In the data below, which lines contain "banner"? List them by copying each one.

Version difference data
Content starts
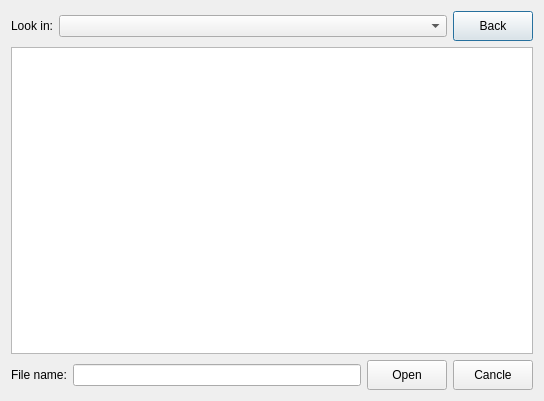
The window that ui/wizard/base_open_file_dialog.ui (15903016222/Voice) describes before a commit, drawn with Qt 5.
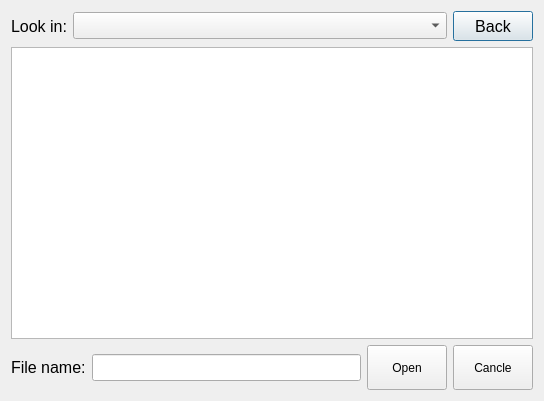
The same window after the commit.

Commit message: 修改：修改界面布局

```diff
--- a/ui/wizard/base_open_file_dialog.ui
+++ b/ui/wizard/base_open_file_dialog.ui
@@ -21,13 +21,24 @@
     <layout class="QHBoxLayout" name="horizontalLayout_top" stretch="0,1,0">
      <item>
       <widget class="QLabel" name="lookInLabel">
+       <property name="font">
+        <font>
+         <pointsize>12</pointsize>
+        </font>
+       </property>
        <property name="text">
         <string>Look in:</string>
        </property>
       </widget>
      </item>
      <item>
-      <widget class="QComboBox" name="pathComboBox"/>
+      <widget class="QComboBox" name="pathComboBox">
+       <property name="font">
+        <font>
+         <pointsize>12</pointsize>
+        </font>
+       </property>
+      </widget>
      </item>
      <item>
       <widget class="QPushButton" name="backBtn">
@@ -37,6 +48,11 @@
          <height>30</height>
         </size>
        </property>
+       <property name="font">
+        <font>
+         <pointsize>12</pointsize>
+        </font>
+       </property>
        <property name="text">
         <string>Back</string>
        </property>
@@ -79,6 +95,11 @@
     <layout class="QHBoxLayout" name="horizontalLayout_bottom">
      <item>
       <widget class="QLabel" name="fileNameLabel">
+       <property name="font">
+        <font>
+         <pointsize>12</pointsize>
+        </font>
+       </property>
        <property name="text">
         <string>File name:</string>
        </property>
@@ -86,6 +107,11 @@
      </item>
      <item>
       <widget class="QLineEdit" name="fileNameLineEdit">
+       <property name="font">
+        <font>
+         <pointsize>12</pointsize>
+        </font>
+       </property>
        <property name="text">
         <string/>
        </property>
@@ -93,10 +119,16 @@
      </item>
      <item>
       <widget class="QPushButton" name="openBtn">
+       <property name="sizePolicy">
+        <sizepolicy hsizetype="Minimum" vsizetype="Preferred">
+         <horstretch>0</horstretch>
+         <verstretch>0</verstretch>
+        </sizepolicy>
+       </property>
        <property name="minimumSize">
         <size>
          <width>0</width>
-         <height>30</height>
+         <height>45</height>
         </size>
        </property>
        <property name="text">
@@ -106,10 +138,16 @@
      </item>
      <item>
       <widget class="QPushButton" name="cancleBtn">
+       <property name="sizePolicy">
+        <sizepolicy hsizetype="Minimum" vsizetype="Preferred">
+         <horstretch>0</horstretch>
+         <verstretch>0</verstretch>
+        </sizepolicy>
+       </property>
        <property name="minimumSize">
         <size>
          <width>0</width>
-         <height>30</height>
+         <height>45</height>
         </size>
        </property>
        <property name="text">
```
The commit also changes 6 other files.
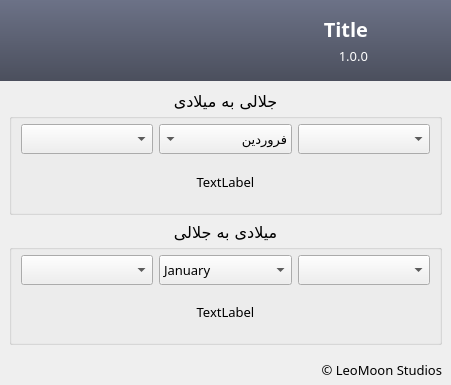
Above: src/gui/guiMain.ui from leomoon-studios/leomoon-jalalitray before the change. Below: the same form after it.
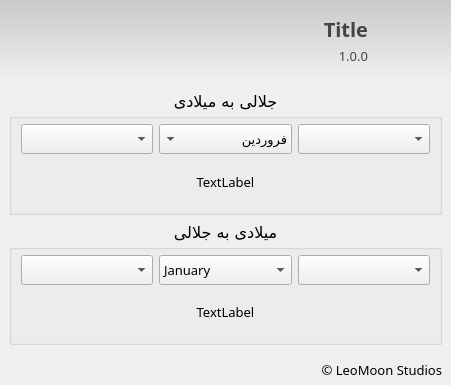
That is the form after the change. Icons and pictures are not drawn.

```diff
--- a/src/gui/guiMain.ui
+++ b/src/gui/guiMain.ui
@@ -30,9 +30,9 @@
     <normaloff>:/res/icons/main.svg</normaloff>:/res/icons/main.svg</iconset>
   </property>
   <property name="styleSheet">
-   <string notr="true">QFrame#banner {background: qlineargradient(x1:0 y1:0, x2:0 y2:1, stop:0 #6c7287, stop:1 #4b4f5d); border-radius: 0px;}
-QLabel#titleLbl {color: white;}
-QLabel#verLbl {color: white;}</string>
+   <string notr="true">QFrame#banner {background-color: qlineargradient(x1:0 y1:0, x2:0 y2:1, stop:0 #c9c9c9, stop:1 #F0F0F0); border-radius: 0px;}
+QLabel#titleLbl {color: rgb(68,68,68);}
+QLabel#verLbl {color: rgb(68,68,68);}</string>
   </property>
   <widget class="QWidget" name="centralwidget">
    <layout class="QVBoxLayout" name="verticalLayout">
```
Content ends
- _EXERCISE SOLUTION_
-   <string notr="true">QFrame#banner {background: qlineargradient(x1:0 y1:0, x2:0 y2:1, stop:0 #6c7287, stop:1 #4b4f5d); border-radius: 0px;}
+   <string notr="true">QFrame#banner {background-color: qlineargradient(x1:0 y1:0, x2:0 y2:1, stop:0 #c9c9c9, stop:1 #F0F0F0); border-radius: 0px;}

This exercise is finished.